But the most interesting part is the content. As a library user I read what I find during my visit. Occasionally I reserve a book,but the process always feels clunky,and even then I’m confined to what they have. I never thought about that constraint a lot (beyond technical books, which I’ve always had to purchase to get something fairly recent) until the holidays, when I was browsing and realized there were a few Spenser novels I had missed over the years. Here was stuff I wanted to read and just hadn’t, because the library didn’t have it.

On the other hand, I like the randomization of the library. I like wandering the aisles to just see what catches my eye. There are books I’ll get from the library that I wouldn’t pay for – I want to read them, but not sure or just not worth the investment to purchase. Amazon does recommendations, they do Top X by category, but they don’t do randomization well yet, and it’s hard to do well.

I read about the same amount, but what I read has shifted some, if only to be closer to what I want to read versus what I could find that was close. I feel like I’m both more focused and casting a wider net, if that makes any sense.

Books On The Desk

I read quite a bit and it’s rare that I don’t have a book or magazine with me in case I’m stuck waiting on some meeting to start. Most days at lunch I read for a few minutes too, just another way to get to my weekly goal of professional development. It’s typically technology, management, leadership type books, though occasionally it’s further afield – recently I was reading about writing grants for example.

I tend to throw whatever I’m reading on my desk. It reminds me to stay at it (not all these books are page turners after all), but I’ve also found that it is a useful way of starting conversations. It’s also interesting to see people ask (or you see them thinking) “why would you read that?”.

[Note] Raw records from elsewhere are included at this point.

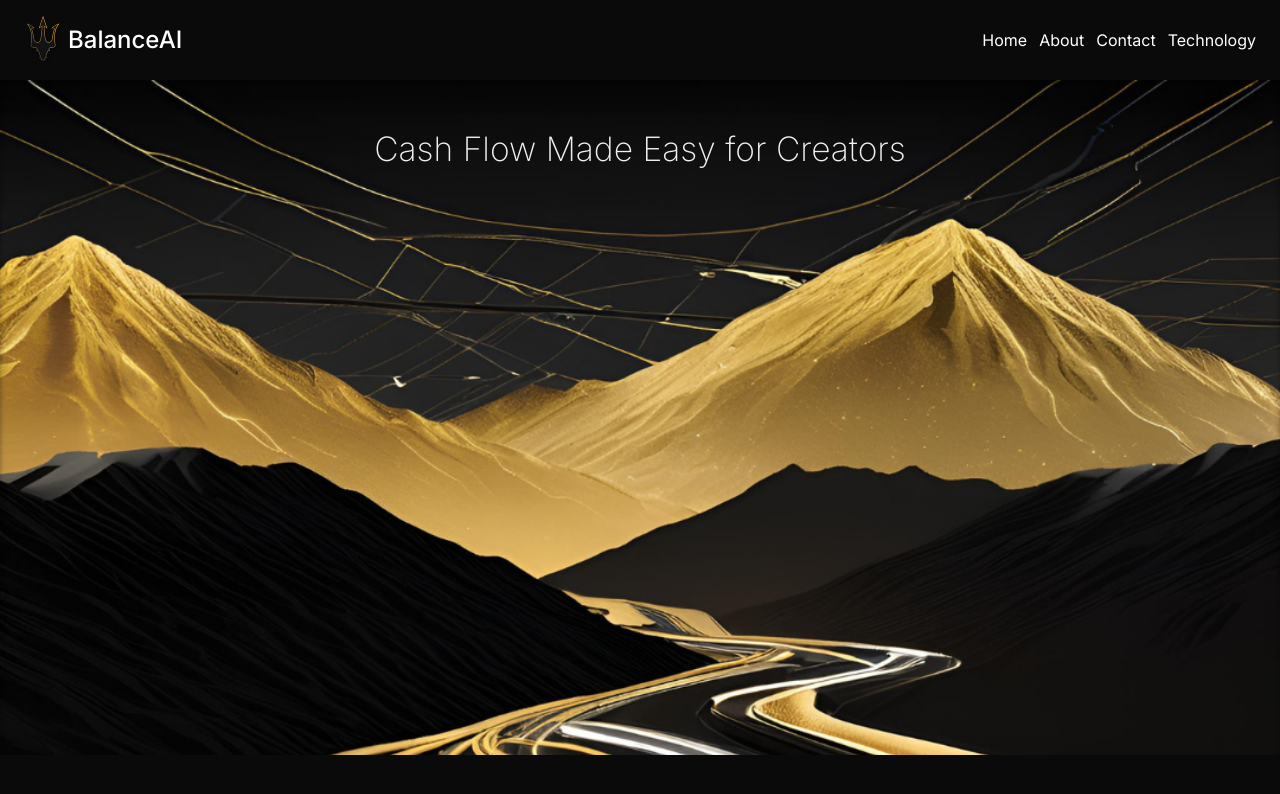
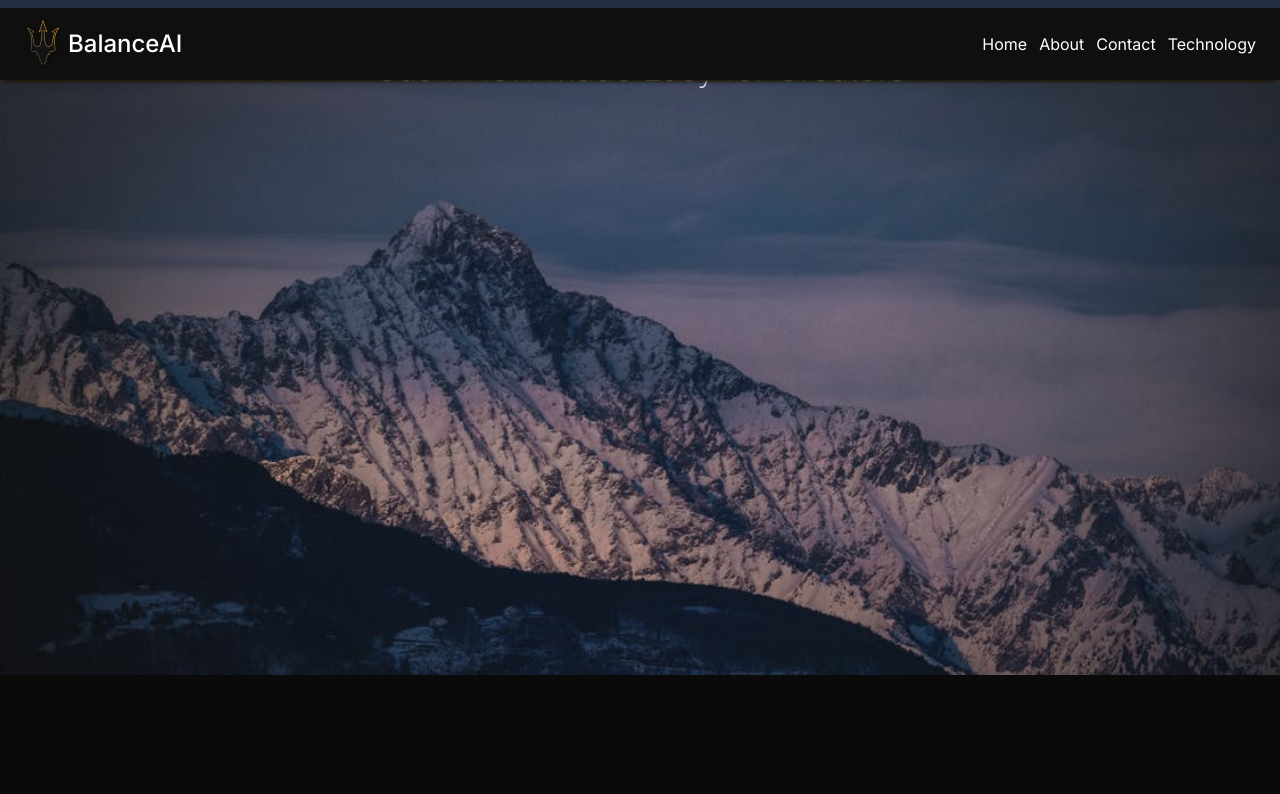
Before and after one commit to MahdiT54/BalAI-proto, a Next.js app in the folder balanceai-frontend/: page / in a window 1280 px wide. Shown: the top 794 px of the page. Built offline with nearby package versions, Linux system fonts and the light colour scheme.

Commit message:
hero done

```diff
--- a/balanceai-frontend/components/Navbar.js
+++ b/balanceai-frontend/components/Navbar.js
@@ -5,9 +5,15 @@ import navstyles from "../styles/Navbar.module.css";
 export default function Navbar() {
   return (
     <nav className={navstyles.nav}>
+        <div className={navstyles.nav__login}></div>
+      <div className={navstyles.nav__row}>
         <Link href="/">
           <figure className={navstyles.nav__logo}>
-          <img src="/Logo.svg" className={navstyles["nav__logo--img"]} alt="" />
+            <img
+              src="/Logo.svg"
+              className={navstyles["nav__logo--img"]}
+              alt=""
+            />
             <h6 className={navstyles["nav__logo--text"]}>BalanceAI</h6>
           </figure>
         </Link>
@@ -29,6 +35,7 @@ export default function Navbar() {
             <li className={navstyles.nav__link}>Technology</li>
           </Link>
         </ul>
+      </div>
     </nav>
   );
 }
--- a/balanceai-frontend/styles/Hero.module.css
+++ b/balanceai-frontend/styles/Hero.module.css
@@ -7,10 +7,7 @@
   background-size: cover;
   max-height: 675px;
   height: 100%;
-  background: url("../public/herobg.png") no-repeat top center/cover;
-  box-shadow: 0px 4px 5px 0px rgba(0, 0, 0, 0.39) inset;
-  -webkit-box-shadow: 0px 4px 5px 0px rgba(0, 0, 0, 0.39) inset;
-  -moz-box-shadow: 0px 4px 5px 0px rgba(0, 0, 0, 0.39) inset;
+  background: url("../public/herobg.jpeg") no-repeat top center/cover;
 }
 
 .hero__frame--h1 {
--- a/balanceai-frontend/styles/Navbar.module.css
+++ b/balanceai-frontend/styles/Navbar.module.css
@@ -1,12 +1,28 @@
 .nav {
+    display: flex;
+    justify-content: center;
+    margin: 0 auto;
+    height: 80px;
+    background-color: #0F0F0F;
+    position: fixed;
+    width: 100%;
+    box-shadow: 0px 6px 3px -4px #211806;
+}
+
+.nav__login {
+    background-color: #232D3F;
+    height: 8px;
+    width: 100%;
+    position: absolute;
+}
+
+.nav__row {
     display: flex;
     justify-content: space-between;
     align-items: center;
     width: 100%;
     max-width: 1280px;
-    padding: 0 24px;
-    margin: 0 auto;
-    height: 80px;
+    padding: 8px 24px 0;
 }
 
 .nav__logo {
```
Also changed, not shown: balanceai-frontend/public/herobg.jpeg (added), balanceai-frontend/public/herobg.png (deleted). Lines whose indentation alone changed are shown as unchanged.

I wish I saw other people do this more. It feels like a lot of people are successful in the short term with no learning, or just in time learning. It’s a practical (or cynical) strategy, but it’s short sighted, there is no investment in “later”. Then again, maybe I just don’t seem them making that investment.

Marking Up Books

I like reading and while I read more on an e-reader than I used to, I still prefer the printed kind and with that comes some old fashioned thoughts about how books are treated. I’m on the flight to Seattle as I write this and I glanced across the aisle to see a man circling and underlining some stuff with a blue ink pen. Disgraceful! Sort of.

I don’t write in books, even with a highlighter (not counting workbooks, etc), because I was taught not to, along with not folding corners down to save my place, though I do from time to time lay a book open face down instead of using a bookmark. All those are designed to extend the life of the book and not intrude on the experience of the next reader, which I guess doesn’t matter as much if you’re going to be the only reader.

Thinking about the ebook angle, I still don’t expect to do much highlighting, but I wonder about the value of annotating thoughts when I read something I find interesting. What would it be like to come back to those years or decades later? Or what would it be like for my daughters to read or hear what I thought about a book years when they are further along in life. You could blog it or write it in a diary, but the immediacy/linkage of having it right there, that could be interesting.

Being a data guy,how would that get backed up? Archived and passed along to my family?

As far as the guy with the blue ink pen,as long as it not one of my books, who cares? He’s reading, and that’s better than not by a long way.